**Your assignment**
Could you copy every record below exactly as it stands?

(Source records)
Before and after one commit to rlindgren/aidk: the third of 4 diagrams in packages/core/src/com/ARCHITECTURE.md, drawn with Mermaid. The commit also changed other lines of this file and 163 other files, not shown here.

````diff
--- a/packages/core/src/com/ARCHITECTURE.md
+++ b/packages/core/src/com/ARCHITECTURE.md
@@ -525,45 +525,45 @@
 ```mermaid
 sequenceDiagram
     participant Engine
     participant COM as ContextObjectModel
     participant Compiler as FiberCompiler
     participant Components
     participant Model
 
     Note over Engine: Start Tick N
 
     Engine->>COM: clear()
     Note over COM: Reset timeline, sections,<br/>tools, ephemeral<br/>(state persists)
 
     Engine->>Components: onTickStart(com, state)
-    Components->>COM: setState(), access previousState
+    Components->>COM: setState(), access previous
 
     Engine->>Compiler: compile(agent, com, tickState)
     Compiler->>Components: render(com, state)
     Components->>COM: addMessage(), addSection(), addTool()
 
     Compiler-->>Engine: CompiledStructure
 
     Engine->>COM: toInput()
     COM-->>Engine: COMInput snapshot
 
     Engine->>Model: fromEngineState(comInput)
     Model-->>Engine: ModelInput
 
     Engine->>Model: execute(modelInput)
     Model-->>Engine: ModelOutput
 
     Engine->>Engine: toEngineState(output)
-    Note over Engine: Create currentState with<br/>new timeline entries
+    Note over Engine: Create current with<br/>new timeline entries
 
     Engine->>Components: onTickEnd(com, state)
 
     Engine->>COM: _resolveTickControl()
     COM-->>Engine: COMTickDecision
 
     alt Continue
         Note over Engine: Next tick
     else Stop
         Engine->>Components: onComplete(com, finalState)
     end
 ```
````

**Reply**
Before and after one commit to rlindgren/aidk: the third of 4 diagrams in packages/core/src/com/ARCHITECTURE.md, drawn with Mermaid. The commit also changed other lines of this file and 163 other files, not shown here.

````diff
--- a/packages/core/src/com/ARCHITECTURE.md
+++ b/packages/core/src/com/ARCHITECTURE.md
@@ -525,45 +525,45 @@
 ```mermaid
 sequenceDiagram
     participant Engine
     participant COM as ContextObjectModel
     participant Compiler as FiberCompiler
     participant Components
     participant Model
 
     Note over Engine: Start Tick N
 
     Engine->>COM: clear()
     Note over COM: Reset timeline, sections,<br/>tools, ephemeral<br/>(state persists)
 
     Engine->>Components: onTickStart(com, state)
-    Components->>COM: setState(), access previousState
+    Components->>COM: setState(), access previous
 
     Engine->>Compiler: compile(agent, com, tickState)
     Compiler->>Components: render(com, state)
     Components->>COM: addMessage(), addSection(), addTool()
 
     Compiler-->>Engine: CompiledStructure
 
     Engine->>COM: toInput()
     COM-->>Engine: COMInput snapshot
 
     Engine->>Model: fromEngineState(comInput)
     Model-->>Engine: ModelInput
 
     Engine->>Model: execute(modelInput)
     Model-->>Engine: ModelOutput
 
     Engine->>Engine: toEngineState(output)
-    Note over Engine: Create currentState with<br/>new timeline entries
+    Note over Engine: Create current with<br/>new timeline entries
 
     Engine->>Components: onTickEnd(com, state)
 
     Engine->>COM: _resolveTickControl()
     COM-->>Engine: COMTickDecision
 
     alt Continue
         Note over Engine: Next tick
     else Stop
         Engine->>Components: onComplete(com, finalState)
     end
 ```
````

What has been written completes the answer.